This case recently before the court stemmed from a claim by the heirs of Jesus Balli, a nephew of Juan Jose.
The 72 alleged heirs asserted in their petition that the 1847 deed was fraudulent because it was signed by Jesus Balli's father, even though Jesus was not a minor under either Texas or Mexican law at the time. They sued Kerlin, who apparently had no contact with them or their ancestors, but owned substantial acreage in South Padre Island from 1942 until 1961.
Judge Leonel Alejandro, 357th District Court in Cameron County, granted summary judgment against the heirs. The plaintiffs appealed to the 13th District Court of Appeals in Corpus Christi in 2003. The court of appeals reversed Judge Alejandro's decision in January 2006.
Kerlin petitioned the Texas Supreme Court in April 2006, and moved for summary judgment on several grounds, including that the deed was valid.
In support, Kerlin tendered the deed - not the original in Spanish signed in Matamoros, Mexico, in 1847, but a certified English translation filed in the Nueces County deed records later that same year.
According to court documents, the translated deed affirmatively states that:
Mexico made it uncertain whether his title would be recognized; and
The heirs did not contest the document's authenticity at the time. Their only evidence in response to Kerlin's motion for summary judgment was a 2003 affidavit by Eva Castillo, in which she avers that Jesus Balli was not a minor in 1847 because he was 22 years old and was married. Kerlin objected to the affidavit on several grounds, including lack of personal knowledge and hearsay.
Castillo's affidavit states that her statements were "true and correct to the best of my personal knowledge and belief."
But the high court says an affidavit should be based on personal knowledge and not the person's belief about the facts.
The court of appeals had faulted Kerlin for not attaching the original deed filed in Matamoras, but only the English translation. The Supreme Court, however, found that the "best evidence" rule does not apply to originals located outside Texas.
In the opinion of the Supreme Court, Kerlin presented prima facie evidence that the 1847 deed was valid.
"The summary judgment record here raises no fact question that the 1847 deed was fraudulent," the opinion states. "Accordingly, we grant Kerlin's petition for review, and without hearing oral argument, we reverse the court of appeals' judgment and render judgment that the heirs take nothing."
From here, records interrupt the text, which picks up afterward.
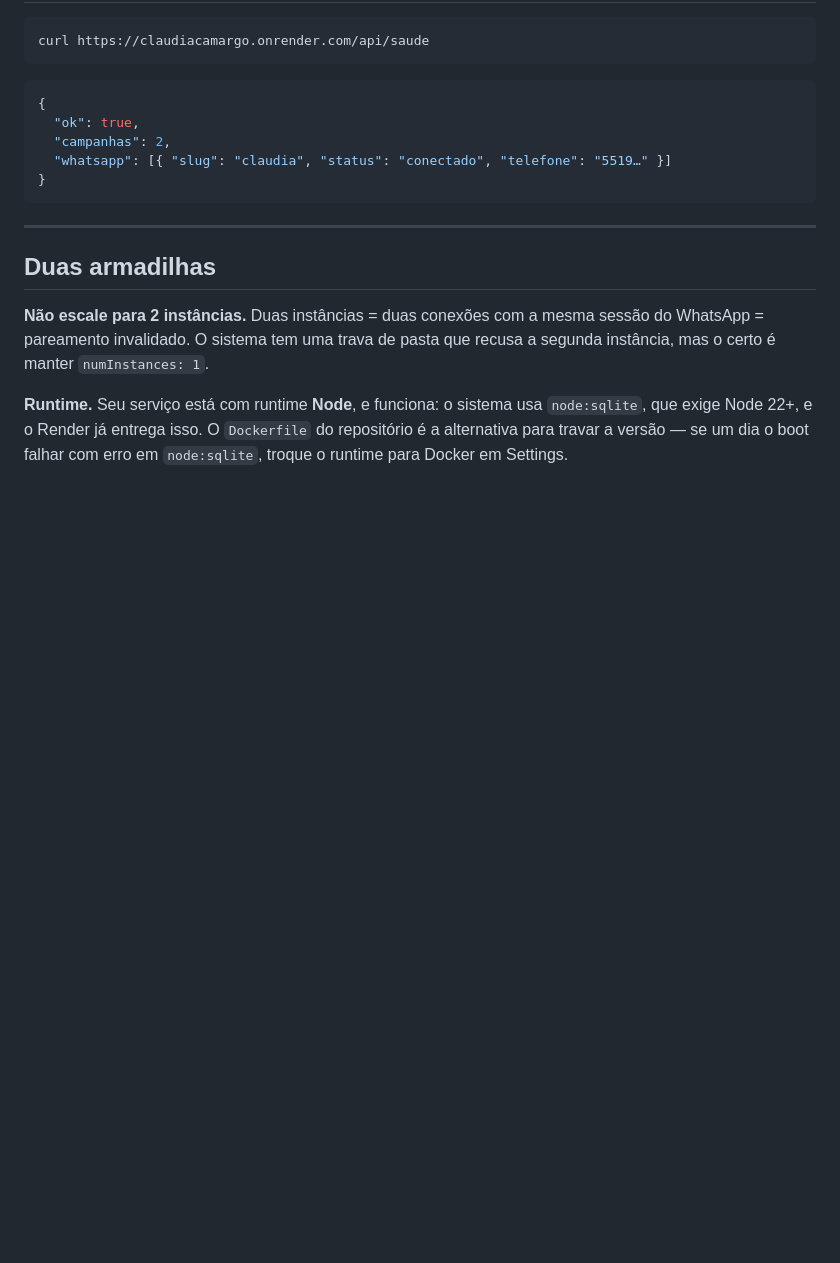
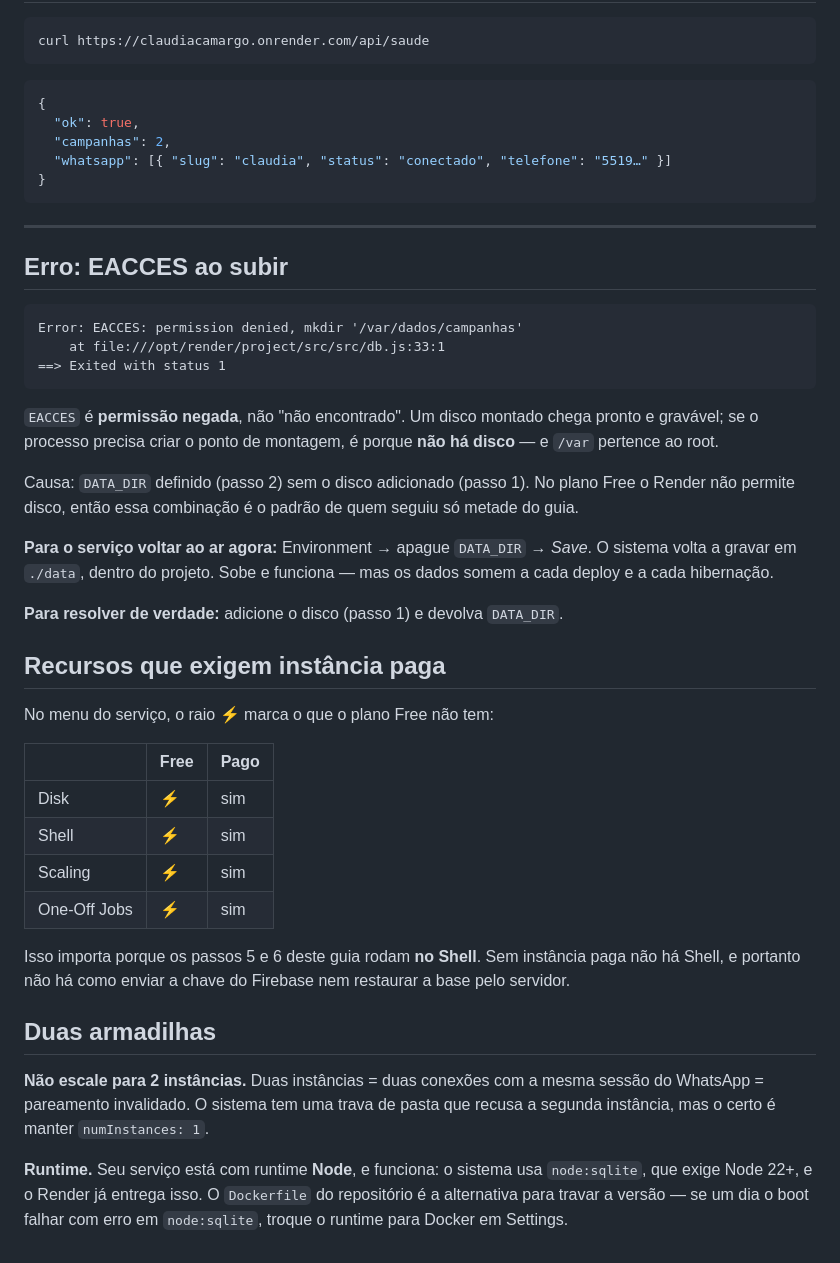
Before and after one commit to Matheus-Venancio/whatssender, a Markdown page: PRODUCAO.md, the part around the change. Drawn GitHub-style; blank space fills up the shorter version.

Commit message:
Guia: diagnostico do EACCES e o que o plano Free nao tem
Co-Authored-By: Claude Opus 5 <noreply@anthropic.com>

````diff
--- a/PRODUCAO.md
+++ b/PRODUCAO.md
@@ -194,6 +194,43 @@ curl https://claudiacamargo.onrender.com/api/saude
 
 ---
 
+## Erro: EACCES ao subir
+
+```
+Error: EACCES: permission denied, mkdir '/var/dados/campanhas'
+    at file:///opt/render/project/src/src/db.js:33:1
+==> Exited with status 1
+```
+
+`EACCES` é **permissão negada**, não "não encontrado". Um disco montado chega
+pronto e gravável; se o processo precisa criar o ponto de montagem, é porque
+**não há disco** — e `/var` pertence ao root.
+
+Causa: `DATA_DIR` definido (passo 2) sem o disco adicionado (passo 1). No plano
+Free o Render não permite disco, então essa combinação é o padrão de quem
+seguiu só metade do guia.
+
+**Para o serviço voltar ao ar agora:** Environment → apague `DATA_DIR` → *Save*.
+O sistema volta a gravar em `./data`, dentro do projeto. Sobe e funciona — mas
+os dados somem a cada deploy e a cada hibernação.
+
+**Para resolver de verdade:** adicione o disco (passo 1) e devolva `DATA_DIR`.
+
+## Recursos que exigem instância paga
+
+No menu do serviço, o raio ⚡ marca o que o plano Free não tem:
+
+| | Free | Pago |
+|---|---|---|
+| Disk | ⚡ | sim |
+| Shell | ⚡ | sim |
+| Scaling | ⚡ | sim |
+| One-Off Jobs | ⚡ | sim |
+
+Isso importa porque os passos 5 e 6 deste guia rodam **no Shell**. Sem instância
+paga não há Shell, e portanto não há como enviar a chave do Firebase nem
+restaurar a base pelo servidor.
+
 ## Duas armadilhas
 
 **Não escale para 2 instâncias.** Duas instâncias = duas conexões com a mesma
````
Gilbert Kerlin, individually, Gilbert Kerlin, trustee, Windward Oil & Gas Corp. and PI Corp., petitioners vs. Gloria Soto Arias et al, respondents
Texas Supreme Court Case No. 06-0097